Now the royals arrive. Everything about the royal party here seems stilted and wooden compared to other HDVDs we have. This comes, I think, from lack of attention to personal direction of the dancers in this complicated scene. In the Bolshoi version, Giselle doesn't dance for the Duke (Alexay Loparevich) and Princess Bathilde (Ekaterina Barykina). Bathilde thinks Giselle is charming and gives her the beautiful necklace as a tip for pouring the wine:

And what a sorry prop the beautiful necklace is---it looks like something you would win at a county fair for knocking over beer bottles:

Lunkina is a decent dancer, but not much of an actress. While she does her best to go mad, the royals are chatting with each other is little groups with their backs to the action. To me, this is miserably bad directing. The royals should be as interested in the scene as anyone because one of their own is slumming around pretending he's a peasant:

This Giselle dies of a weak heart:

I haven't tried to hide my disappointment with Act 1. Act 2 is better.  Still, I have to report that Act 2 does have two silly pieces of stagecraft that threaten to mar the whole Act. First, below you see Hans (Vitaly Biktimirov) visiting Giselle's grave. Hans begins to feel the grave site is haunted. Strange lights start blinking in the bushes---below you should be able to count 6 lights if you look closely. Later you see the blinking lights all over the stage. These lights might have been a thrilling special effect 75 years ago (How did they make them blink like that?). But today they just look tawdry like those horrible blinking Christmas tree lights the Americans love so much. Second, a bit later Giselle's ghost appears in a tree with a branch that that drops down like one of those guard-rails that keeps you from being run over by a train. And after the tree branch comes down, Giselle pelts Albrecht from above with roses. This was probably a thrilling special effect 200 years ago.

Myrtha (Maria Allash):

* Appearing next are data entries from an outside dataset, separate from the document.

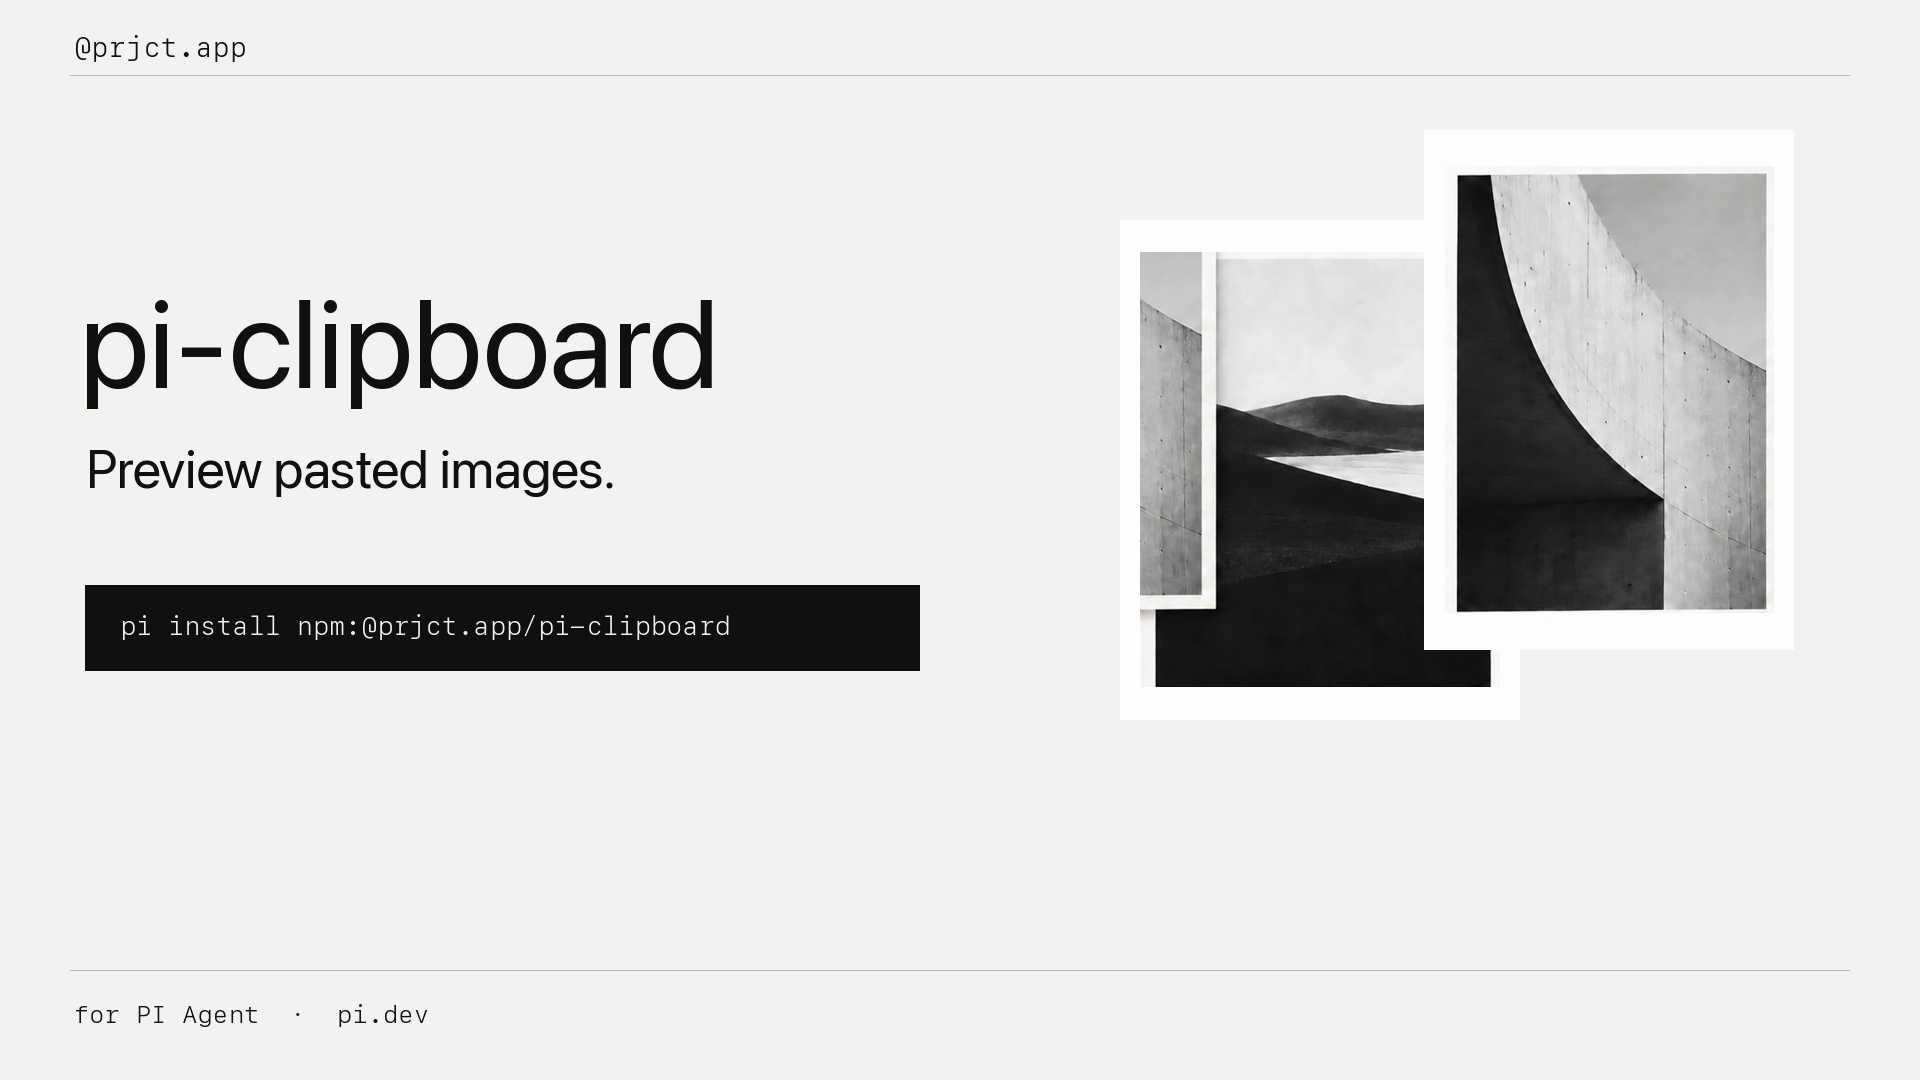
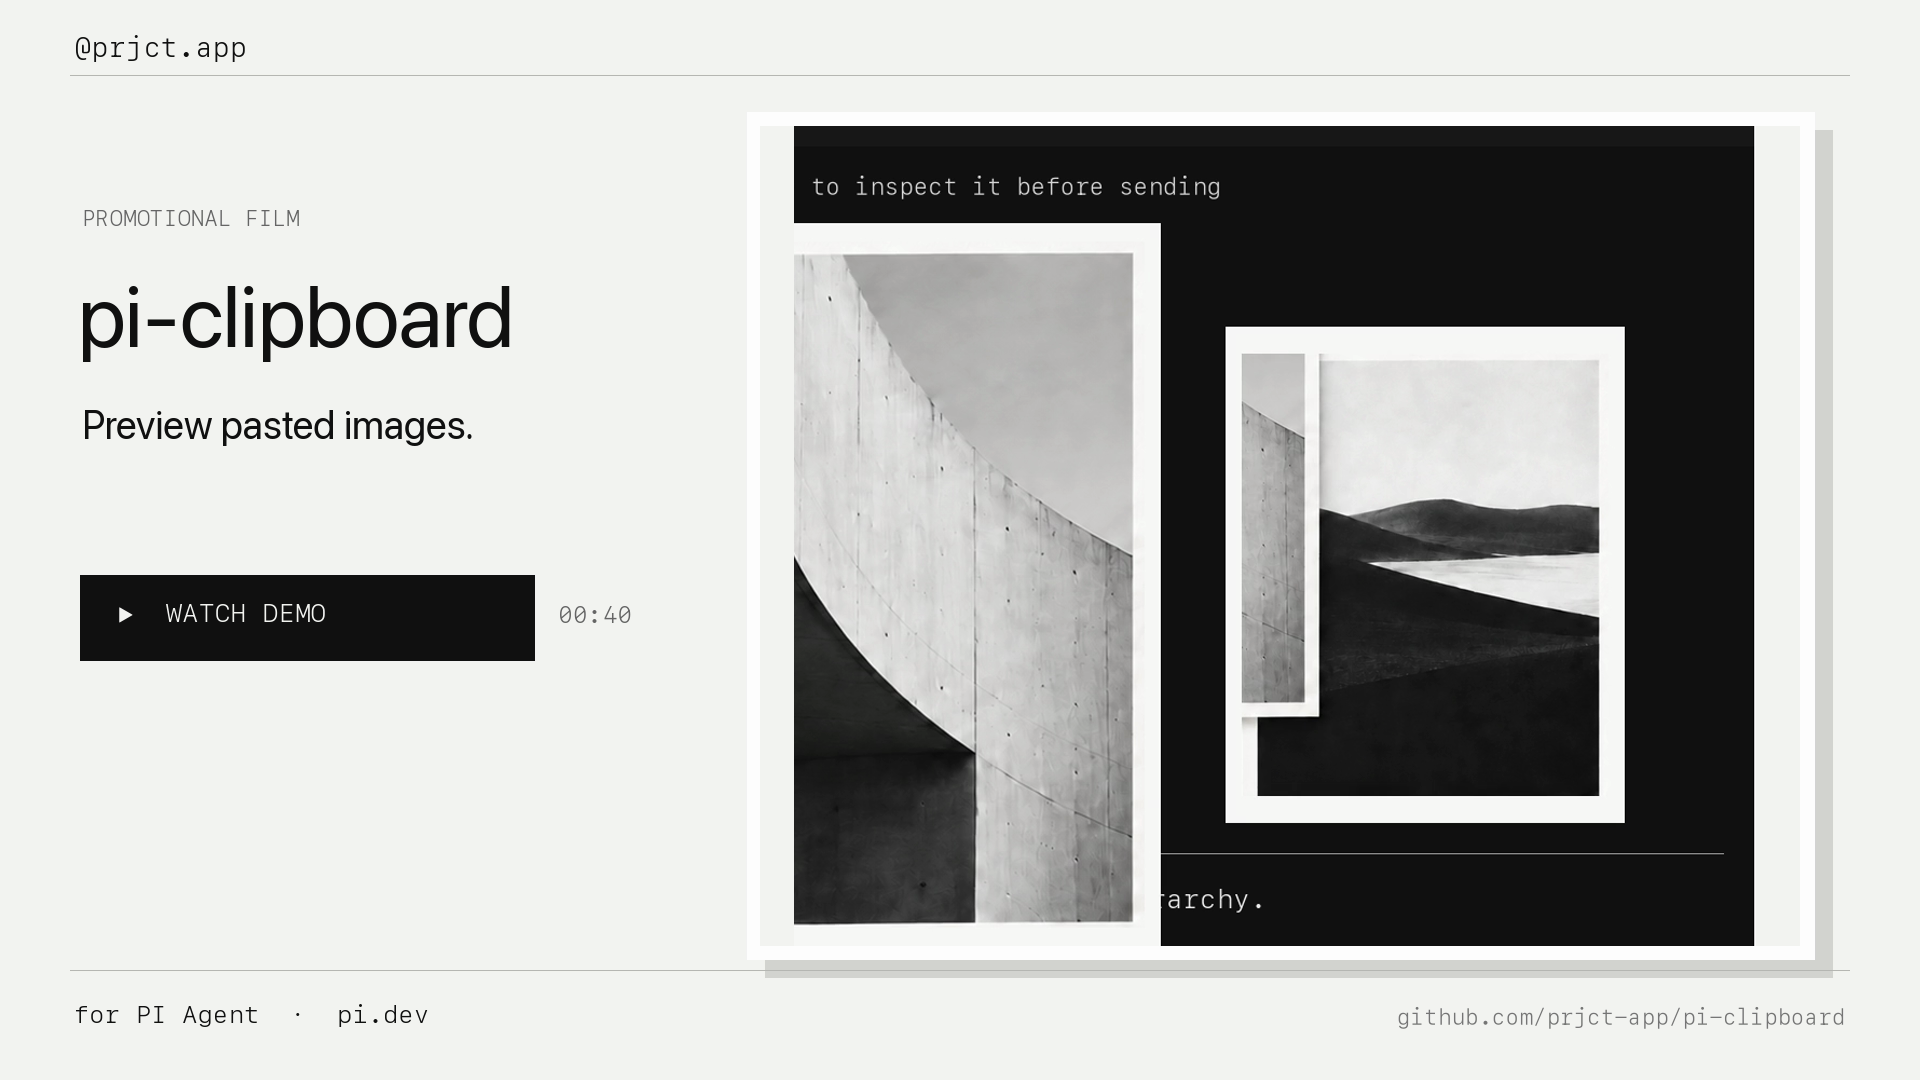
docs: fix demo cover

diff --git a/README.md b/README.md
@@ -8,7 +8,7 @@ Preview pasted images in PI Agent before sending them, with inline thumbnails an
 
 ## Demo
 
-[![Watch the pi-clipboard promotional demo](media/pi-clipboard-demo/poster.png)](https://github.com/prjct-app/pi-clipboard/raw/refs/heads/main/media/pi-clipboard-demo/pi-clipboard-demo.mp4)
+[![Watch the pi-clipboard promotional demo](https://raw.githubusercontent.com/prjct-app/pi-clipboard/main/media/pi-clipboard-demo/poster.png)](https://github.com/prjct-app/pi-clipboard/raw/refs/heads/main/media/pi-clipboard-demo/pi-clipboard-demo.mp4)
 
 [Watch or download the 40-second demo](https://github.com/prjct-app/pi-clipboard/raw/refs/heads/main/media/pi-clipboard-demo/pi-clipboard-demo.mp4). It shows the native PI Agent workflow for pasting, previewing, and reviewing one or several images before sending. The film uses the package's monochrome cover identity and an original instrumental soundtrack with no voice-over or external samples.
 

diff --git a/media/pi-clipboard-demo/README.md b/media/pi-clipboard-demo/README.md
@@ -2,6 +2,8 @@
 
 This 40-second product film introduces pi-clipboard for PI Agent developers. It follows the package's monochrome cover identity and demonstrates the real workflow: paste an image, preview one or several attachments, and send only when ready.
 
+[![Watch the pi-clipboard promotional demo](https://raw.githubusercontent.com/prjct-app/pi-clipboard/main/media/pi-clipboard-demo/poster.png)](https://github.com/prjct-app/pi-clipboard/raw/refs/heads/main/media/pi-clipboard-demo/pi-clipboard-demo.mp4)
+
 [Watch or download the MP4](pi-clipboard-demo.mp4)
 
 ## Media details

A welcome surprise---the white corps has really pretty dresses and tiaras:


The whites number 27: 24 plus Moyna (not credited), Zulme (not credited), and Myrtha. It's really hard to see how they perform in moving formations because Bataillon mostly shoots from floor level, which obscures how orderly the files are. It seems to me they are a bit ragged on the move while doing better than the Royal Opera House corps.  But the Bolshoi corps here is no threat to the Paris Opera Ballet white forces:

Here's a shot made from above in which the corps looks great:

A still formation with perfect alignment:

When the corps gets going, I can forget the blinking lights and the rain of the roses. First the Wilis kill Hans and now they have Albrecht:

The dancing in this Act 2 is quite different from the other HDVD versions of Giselle. If you are a ballet expert, then you would probably need this disc just to see how Grigorovich handles Act 2. Acting and personal directing are not very important at this point. Now we are dealing with pure choreography at the highest level that exists in the art of dance:

Albrecht's last plead for life. Myrtha is ready to condemn him, but he's saved by the light of day as morning approaches:

So now for a grade. To protect their franchise, the Bolshoi folks will have to do a better than this. I give Act 1 a "D" grade and Act 2 a "B." So I'll call this a "C+" title. I point out that since this Giselle came out, the Bolshoi finished its billion-dollar renovation project and has published two of the greatest ballet HDVDs ever (a Sleeping Beauty and a Bayadère). Don't be surprised if they come out soon with a new and improved Giselle.